------ Given records ------

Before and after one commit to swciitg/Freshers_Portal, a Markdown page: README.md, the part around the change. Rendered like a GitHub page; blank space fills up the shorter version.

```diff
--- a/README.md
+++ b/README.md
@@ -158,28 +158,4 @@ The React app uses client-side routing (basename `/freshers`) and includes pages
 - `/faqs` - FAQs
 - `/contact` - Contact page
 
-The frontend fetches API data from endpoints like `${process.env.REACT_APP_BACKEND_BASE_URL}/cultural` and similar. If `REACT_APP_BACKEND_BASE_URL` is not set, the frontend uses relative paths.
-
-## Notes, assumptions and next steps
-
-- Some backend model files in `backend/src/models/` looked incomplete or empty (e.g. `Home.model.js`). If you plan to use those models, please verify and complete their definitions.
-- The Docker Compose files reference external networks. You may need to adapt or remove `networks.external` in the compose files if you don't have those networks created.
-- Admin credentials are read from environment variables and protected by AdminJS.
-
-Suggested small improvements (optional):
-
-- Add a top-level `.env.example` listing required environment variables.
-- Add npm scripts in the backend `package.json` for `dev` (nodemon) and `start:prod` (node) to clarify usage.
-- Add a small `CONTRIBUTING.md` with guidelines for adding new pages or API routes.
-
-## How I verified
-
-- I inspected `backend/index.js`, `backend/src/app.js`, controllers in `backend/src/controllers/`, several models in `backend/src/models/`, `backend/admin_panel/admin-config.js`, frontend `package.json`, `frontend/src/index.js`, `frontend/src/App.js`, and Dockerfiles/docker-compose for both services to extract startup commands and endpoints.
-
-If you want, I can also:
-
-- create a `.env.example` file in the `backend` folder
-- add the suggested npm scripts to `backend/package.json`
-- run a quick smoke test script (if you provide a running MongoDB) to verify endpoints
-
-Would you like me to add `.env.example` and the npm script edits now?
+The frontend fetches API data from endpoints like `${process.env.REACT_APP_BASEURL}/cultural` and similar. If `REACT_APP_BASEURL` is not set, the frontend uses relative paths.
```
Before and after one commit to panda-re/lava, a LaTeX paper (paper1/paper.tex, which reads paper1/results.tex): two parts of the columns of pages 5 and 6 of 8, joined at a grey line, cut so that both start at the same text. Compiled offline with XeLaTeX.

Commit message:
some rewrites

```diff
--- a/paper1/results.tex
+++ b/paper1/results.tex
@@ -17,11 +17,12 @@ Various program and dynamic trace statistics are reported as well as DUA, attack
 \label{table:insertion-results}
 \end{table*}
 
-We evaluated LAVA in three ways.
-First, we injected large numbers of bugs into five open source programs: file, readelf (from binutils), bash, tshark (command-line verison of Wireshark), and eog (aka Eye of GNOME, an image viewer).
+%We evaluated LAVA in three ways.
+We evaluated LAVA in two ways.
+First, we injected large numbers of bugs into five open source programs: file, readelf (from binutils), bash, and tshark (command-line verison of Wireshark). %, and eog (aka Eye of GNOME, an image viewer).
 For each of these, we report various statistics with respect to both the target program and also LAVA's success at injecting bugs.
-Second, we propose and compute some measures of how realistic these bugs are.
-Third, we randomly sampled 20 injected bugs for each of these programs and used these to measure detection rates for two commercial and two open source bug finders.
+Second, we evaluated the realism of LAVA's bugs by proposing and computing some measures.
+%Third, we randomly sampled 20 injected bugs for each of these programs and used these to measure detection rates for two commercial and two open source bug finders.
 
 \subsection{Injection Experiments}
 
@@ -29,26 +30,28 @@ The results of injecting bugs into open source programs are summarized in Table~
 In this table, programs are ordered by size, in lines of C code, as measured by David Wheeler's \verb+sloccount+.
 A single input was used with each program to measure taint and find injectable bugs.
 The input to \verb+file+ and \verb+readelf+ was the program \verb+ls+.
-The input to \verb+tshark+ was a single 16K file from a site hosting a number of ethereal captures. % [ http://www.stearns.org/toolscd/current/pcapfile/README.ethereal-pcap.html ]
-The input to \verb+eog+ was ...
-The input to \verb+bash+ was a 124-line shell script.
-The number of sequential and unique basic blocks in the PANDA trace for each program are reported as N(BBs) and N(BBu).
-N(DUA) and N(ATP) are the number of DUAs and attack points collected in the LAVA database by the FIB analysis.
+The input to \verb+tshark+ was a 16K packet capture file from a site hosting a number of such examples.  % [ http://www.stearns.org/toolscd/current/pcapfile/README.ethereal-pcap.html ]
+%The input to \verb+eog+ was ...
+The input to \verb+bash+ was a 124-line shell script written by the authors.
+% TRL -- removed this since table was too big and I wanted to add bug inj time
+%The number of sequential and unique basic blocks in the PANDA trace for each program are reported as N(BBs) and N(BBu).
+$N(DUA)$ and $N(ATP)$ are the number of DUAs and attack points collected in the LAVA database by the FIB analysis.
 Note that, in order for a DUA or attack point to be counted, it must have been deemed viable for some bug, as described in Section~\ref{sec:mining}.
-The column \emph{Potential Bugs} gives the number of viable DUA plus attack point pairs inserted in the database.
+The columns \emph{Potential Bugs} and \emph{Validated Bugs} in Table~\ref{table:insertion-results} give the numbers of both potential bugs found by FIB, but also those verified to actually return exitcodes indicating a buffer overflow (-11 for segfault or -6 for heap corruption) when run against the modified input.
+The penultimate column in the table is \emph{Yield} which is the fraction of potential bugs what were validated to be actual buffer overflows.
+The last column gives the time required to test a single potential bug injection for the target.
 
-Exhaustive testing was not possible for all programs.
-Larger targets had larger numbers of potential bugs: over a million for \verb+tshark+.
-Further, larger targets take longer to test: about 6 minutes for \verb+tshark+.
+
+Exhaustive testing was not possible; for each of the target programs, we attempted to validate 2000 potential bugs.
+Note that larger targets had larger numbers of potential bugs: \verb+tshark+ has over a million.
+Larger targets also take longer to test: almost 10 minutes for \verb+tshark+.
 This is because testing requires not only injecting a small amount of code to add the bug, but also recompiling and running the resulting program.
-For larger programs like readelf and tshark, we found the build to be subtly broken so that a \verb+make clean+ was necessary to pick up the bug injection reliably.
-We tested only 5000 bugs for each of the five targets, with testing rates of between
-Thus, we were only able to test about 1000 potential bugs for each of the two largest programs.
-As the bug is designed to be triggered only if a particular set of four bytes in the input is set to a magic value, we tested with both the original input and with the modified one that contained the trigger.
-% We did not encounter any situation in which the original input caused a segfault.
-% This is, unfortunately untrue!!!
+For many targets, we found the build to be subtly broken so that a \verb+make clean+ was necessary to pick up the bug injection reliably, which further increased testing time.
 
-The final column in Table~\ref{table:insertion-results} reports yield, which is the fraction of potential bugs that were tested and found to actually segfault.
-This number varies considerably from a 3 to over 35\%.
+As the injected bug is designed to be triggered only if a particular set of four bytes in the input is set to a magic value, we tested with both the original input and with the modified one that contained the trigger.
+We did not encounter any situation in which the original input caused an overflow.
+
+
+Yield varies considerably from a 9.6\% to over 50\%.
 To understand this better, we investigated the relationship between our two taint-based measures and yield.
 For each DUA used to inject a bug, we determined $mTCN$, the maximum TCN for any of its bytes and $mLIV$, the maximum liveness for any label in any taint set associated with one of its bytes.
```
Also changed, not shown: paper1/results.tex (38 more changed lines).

------

After reading the listing, write out every line of it exactly.

__Worked solution__
Before and after one commit to swciitg/Freshers_Portal, a Markdown page: README.md, the part around the change. Rendered like a GitHub page; blank space fills up the shorter version.

```diff
--- a/README.md
+++ b/README.md
@@ -158,28 +158,4 @@ The React app uses client-side routing (basename `/freshers`) and includes pages
 - `/faqs` - FAQs
 - `/contact` - Contact page
 
-The frontend fetches API data from endpoints like `${process.env.REACT_APP_BACKEND_BASE_URL}/cultural` and similar. If `REACT_APP_BACKEND_BASE_URL` is not set, the frontend uses relative paths.
-
-## Notes, assumptions and next steps
-
-- Some backend model files in `backend/src/models/` looked incomplete or empty (e.g. `Home.model.js`). If you plan to use those models, please verify and complete their definitions.
-- The Docker Compose files reference external networks. You may need to adapt or remove `networks.external` in the compose files if you don't have those networks created.
-- Admin credentials are read from environment variables and protected by AdminJS.
-
-Suggested small improvements (optional):
-
-- Add a top-level `.env.example` listing required environment variables.
-- Add npm scripts in the backend `package.json` for `dev` (nodemon) and `start:prod` (node) to clarify usage.
-- Add a small `CONTRIBUTING.md` with guidelines for adding new pages or API routes.
-
-## How I verified
-
-- I inspected `backend/index.js`, `backend/src/app.js`, controllers in `backend/src/controllers/`, several models in `backend/src/models/`, `backend/admin_panel/admin-config.js`, frontend `package.json`, `frontend/src/index.js`, `frontend/src/App.js`, and Dockerfiles/docker-compose for both services to extract startup commands and endpoints.
-
-If you want, I can also:
-
-- create a `.env.example` file in the `backend` folder
-- add the suggested npm scripts to `backend/package.json`
-- run a quick smoke test script (if you provide a running MongoDB) to verify endpoints
-
-Would you like me to add `.env.example` and the npm script edits now?
+The frontend fetches API data from endpoints like `${process.env.REACT_APP_BASEURL}/cultural` and similar. If `REACT_APP_BASEURL` is not set, the frontend uses relative paths.
```
Before and after one commit to panda-re/lava, a LaTeX paper (paper1/paper.tex, which reads paper1/results.tex): two parts of the columns of pages 5 and 6 of 8, joined at a grey line, cut so that both start at the same text. Compiled offline with XeLaTeX.

Commit message:
some rewrites

```diff
--- a/paper1/results.tex
+++ b/paper1/results.tex
@@ -17,11 +17,12 @@ Various program and dynamic trace statistics are reported as well as DUA, attack
 \label{table:insertion-results}
 \end{table*}
 
-We evaluated LAVA in three ways.
-First, we injected large numbers of bugs into five open source programs: file, readelf (from binutils), bash, tshark (command-line verison of Wireshark), and eog (aka Eye of GNOME, an image viewer).
+%We evaluated LAVA in three ways.
+We evaluated LAVA in two ways.
+First, we injected large numbers of bugs into five open source programs: file, readelf (from binutils), bash, and tshark (command-line verison of Wireshark). %, and eog (aka Eye of GNOME, an image viewer).
 For each of these, we report various statistics with respect to both the target program and also LAVA's success at injecting bugs.
-Second, we propose and compute some measures of how realistic these bugs are.
-Third, we randomly sampled 20 injected bugs for each of these programs and used these to measure detection rates for two commercial and two open source bug finders.
+Second, we evaluated the realism of LAVA's bugs by proposing and computing some measures.
+%Third, we randomly sampled 20 injected bugs for each of these programs and used these to measure detection rates for two commercial and two open source bug finders.
 
 \subsection{Injection Experiments}
 
@@ -29,26 +30,28 @@ The results of injecting bugs into open source programs are summarized in Table~
 In this table, programs are ordered by size, in lines of C code, as measured by David Wheeler's \verb+sloccount+.
 A single input was used with each program to measure taint and find injectable bugs.
 The input to \verb+file+ and \verb+readelf+ was the program \verb+ls+.
-The input to \verb+tshark+ was a single 16K file from a site hosting a number of ethereal captures. % [ http://www.stearns.org/toolscd/current/pcapfile/README.ethereal-pcap.html ]
-The input to \verb+eog+ was ...
-The input to \verb+bash+ was a 124-line shell script.
-The number of sequential and unique basic blocks in the PANDA trace for each program are reported as N(BBs) and N(BBu).
-N(DUA) and N(ATP) are the number of DUAs and attack points collected in the LAVA database by the FIB analysis.
+The input to \verb+tshark+ was a 16K packet capture file from a site hosting a number of such examples.  % [ http://www.stearns.org/toolscd/current/pcapfile/README.ethereal-pcap.html ]
+%The input to \verb+eog+ was ...
+The input to \verb+bash+ was a 124-line shell script written by the authors.
+% TRL -- removed this since table was too big and I wanted to add bug inj time
+%The number of sequential and unique basic blocks in the PANDA trace for each program are reported as N(BBs) and N(BBu).
+$N(DUA)$ and $N(ATP)$ are the number of DUAs and attack points collected in the LAVA database by the FIB analysis.
 Note that, in order for a DUA or attack point to be counted, it must have been deemed viable for some bug, as described in Section~\ref{sec:mining}.
-The column \emph{Potential Bugs} gives the number of viable DUA plus attack point pairs inserted in the database.
+The columns \emph{Potential Bugs} and \emph{Validated Bugs} in Table~\ref{table:insertion-results} give the numbers of both potential bugs found by FIB, but also those verified to actually return exitcodes indicating a buffer overflow (-11 for segfault or -6 for heap corruption) when run against the modified input.
+The penultimate column in the table is \emph{Yield} which is the fraction of potential bugs what were validated to be actual buffer overflows.
+The last column gives the time required to test a single potential bug injection for the target.
 
-Exhaustive testing was not possible for all programs.
-Larger targets had larger numbers of potential bugs: over a million for \verb+tshark+.
-Further, larger targets take longer to test: about 6 minutes for \verb+tshark+.
+
+Exhaustive testing was not possible; for each of the target programs, we attempted to validate 2000 potential bugs.
+Note that larger targets had larger numbers of potential bugs: \verb+tshark+ has over a million.
+Larger targets also take longer to test: almost 10 minutes for \verb+tshark+.
 This is because testing requires not only injecting a small amount of code to add the bug, but also recompiling and running the resulting program.
-For larger programs like readelf and tshark, we found the build to be subtly broken so that a \verb+make clean+ was necessary to pick up the bug injection reliably.
-We tested only 5000 bugs for each of the five targets, with testing rates of between
-Thus, we were only able to test about 1000 potential bugs for each of the two largest programs.
-As the bug is designed to be triggered only if a particular set of four bytes in the input is set to a magic value, we tested with both the original input and with the modified one that contained the trigger.
-% We did not encounter any situation in which the original input caused a segfault.
-% This is, unfortunately untrue!!!
+For many targets, we found the build to be subtly broken so that a \verb+make clean+ was necessary to pick up the bug injection reliably, which further increased testing time.
 
-The final column in Table~\ref{table:insertion-results} reports yield, which is the fraction of potential bugs that were tested and found to actually segfault.
-This number varies considerably from a 3 to over 35\%.
+As the injected bug is designed to be triggered only if a particular set of four bytes in the input is set to a magic value, we tested with both the original input and with the modified one that contained the trigger.
+We did not encounter any situation in which the original input caused an overflow.
+
+
+Yield varies considerably from a 9.6\% to over 50\%.
 To understand this better, we investigated the relationship between our two taint-based measures and yield.
 For each DUA used to inject a bug, we determined $mTCN$, the maximum TCN for any of its bytes and $mLIV$, the maximum liveness for any label in any taint set associated with one of its bytes.
```
Also changed, not shown: paper1/results.tex (38 more changed lines).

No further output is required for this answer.